Bit of a brainer: you do need to think about it. You do need to watch, you do need to find it awesome. Not all those acronyms are wrong: if the ladies of WATCH and AWESOME and the other less pronounceable groups would like to do so, we could have a rich and useful discussion about all of this. There is always more to learn about God, and the learning is exciting. Such learning begins with prayer and the Scriptures, it unfolds with pondering the vast riches of the centuries of study that have gone before us, it deepens in thought and contemplation, it enlarges the mind with much reading and listening and questioning. It doesn't wholly eliminate lobbying, it  even allows the odd cliché,  it  certainly usefully takes note of the “signs of the times”, it relishes answering new questions and echoing old ones. It assumes that Truth is to be found, and that God is not hiding it from us, that the Church is no mere human institution, that God is bigger than human mistakes. It allows for the truth and drama of the Incarnation to assume the dramatic central it must assume if the thing is true. If God really became one of us: if human beings matter that much, if God really was a baby in a woman's womb, then this male/female thing really matters.  His maleness matters. Mary's femaleness matters. The Church matters. 

Development of doctrine

Development of doctrine often emerges with the assistance of questions raised as heresies hover – only because of Arius did we get the Nicene creed, only through Nestorius the richer insights into Christology. Shorn of its trite cliches, the question “Is God a she?” isn't unhelpful: but it's a question, not an answer. Mother Church enjoys her children's questions, and knows that in answering them much can be learned and fresh insights gained. She wants her children to work on their scholarship, she enjoys their efforts, she has authority to discern what is useful and what is not, she insists on a certain rigour.  Allow her to get this into focus.

The Transformation Steering Group might like to take a break.  The task of attempting to to transform God can be a bit tiring. There is also a need to step back from a task, and question its usefulness. A child tapping on a window-pane may think he is making the rain stop. Our studies and reflections must be of a different order. God transforms us, not the other way round. His reality has been revealed to us, and for a purpose. Take time out to ponder, ladies. 

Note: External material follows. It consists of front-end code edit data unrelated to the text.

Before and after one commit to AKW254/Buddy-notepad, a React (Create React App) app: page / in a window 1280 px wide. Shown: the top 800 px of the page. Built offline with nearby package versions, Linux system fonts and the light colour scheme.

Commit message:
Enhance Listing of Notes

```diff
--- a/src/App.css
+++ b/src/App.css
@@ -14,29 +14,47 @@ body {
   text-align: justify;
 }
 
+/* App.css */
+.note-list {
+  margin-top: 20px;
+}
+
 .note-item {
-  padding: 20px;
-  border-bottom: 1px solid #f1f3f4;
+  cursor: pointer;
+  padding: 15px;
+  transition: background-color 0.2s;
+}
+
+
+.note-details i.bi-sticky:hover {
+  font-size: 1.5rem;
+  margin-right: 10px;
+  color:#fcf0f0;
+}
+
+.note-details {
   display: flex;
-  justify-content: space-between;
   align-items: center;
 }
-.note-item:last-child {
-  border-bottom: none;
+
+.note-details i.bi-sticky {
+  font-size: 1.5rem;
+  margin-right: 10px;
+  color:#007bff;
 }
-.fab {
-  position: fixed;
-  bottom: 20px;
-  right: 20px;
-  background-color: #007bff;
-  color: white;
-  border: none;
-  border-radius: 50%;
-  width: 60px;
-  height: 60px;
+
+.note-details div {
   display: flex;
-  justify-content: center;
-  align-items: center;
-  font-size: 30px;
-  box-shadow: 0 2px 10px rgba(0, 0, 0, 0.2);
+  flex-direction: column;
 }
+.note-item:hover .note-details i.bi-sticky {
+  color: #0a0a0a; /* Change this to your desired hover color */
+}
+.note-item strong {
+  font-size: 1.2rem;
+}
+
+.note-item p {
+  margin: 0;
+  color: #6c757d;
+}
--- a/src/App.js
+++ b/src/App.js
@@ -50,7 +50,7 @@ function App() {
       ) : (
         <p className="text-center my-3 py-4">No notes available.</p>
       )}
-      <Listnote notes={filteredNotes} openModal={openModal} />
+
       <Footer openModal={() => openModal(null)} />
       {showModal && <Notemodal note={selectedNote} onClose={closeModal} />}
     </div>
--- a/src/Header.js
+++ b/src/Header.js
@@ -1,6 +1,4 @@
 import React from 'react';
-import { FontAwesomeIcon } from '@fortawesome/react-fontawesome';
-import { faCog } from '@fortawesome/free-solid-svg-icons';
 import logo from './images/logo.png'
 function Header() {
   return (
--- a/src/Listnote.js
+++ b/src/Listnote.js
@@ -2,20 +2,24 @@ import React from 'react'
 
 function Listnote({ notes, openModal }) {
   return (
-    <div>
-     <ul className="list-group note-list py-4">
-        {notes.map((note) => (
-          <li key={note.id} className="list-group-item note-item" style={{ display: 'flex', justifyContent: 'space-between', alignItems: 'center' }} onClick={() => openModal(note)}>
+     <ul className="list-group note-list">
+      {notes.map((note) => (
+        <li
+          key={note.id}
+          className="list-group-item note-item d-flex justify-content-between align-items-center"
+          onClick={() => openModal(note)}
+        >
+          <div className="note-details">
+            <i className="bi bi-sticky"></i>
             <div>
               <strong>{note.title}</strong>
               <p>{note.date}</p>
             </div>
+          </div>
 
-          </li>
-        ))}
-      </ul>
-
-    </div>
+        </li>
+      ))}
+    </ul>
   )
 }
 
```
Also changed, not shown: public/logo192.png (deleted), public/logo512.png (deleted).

As we all should: enjoy Christmas, and encounter Christ anew.

Faith Magazine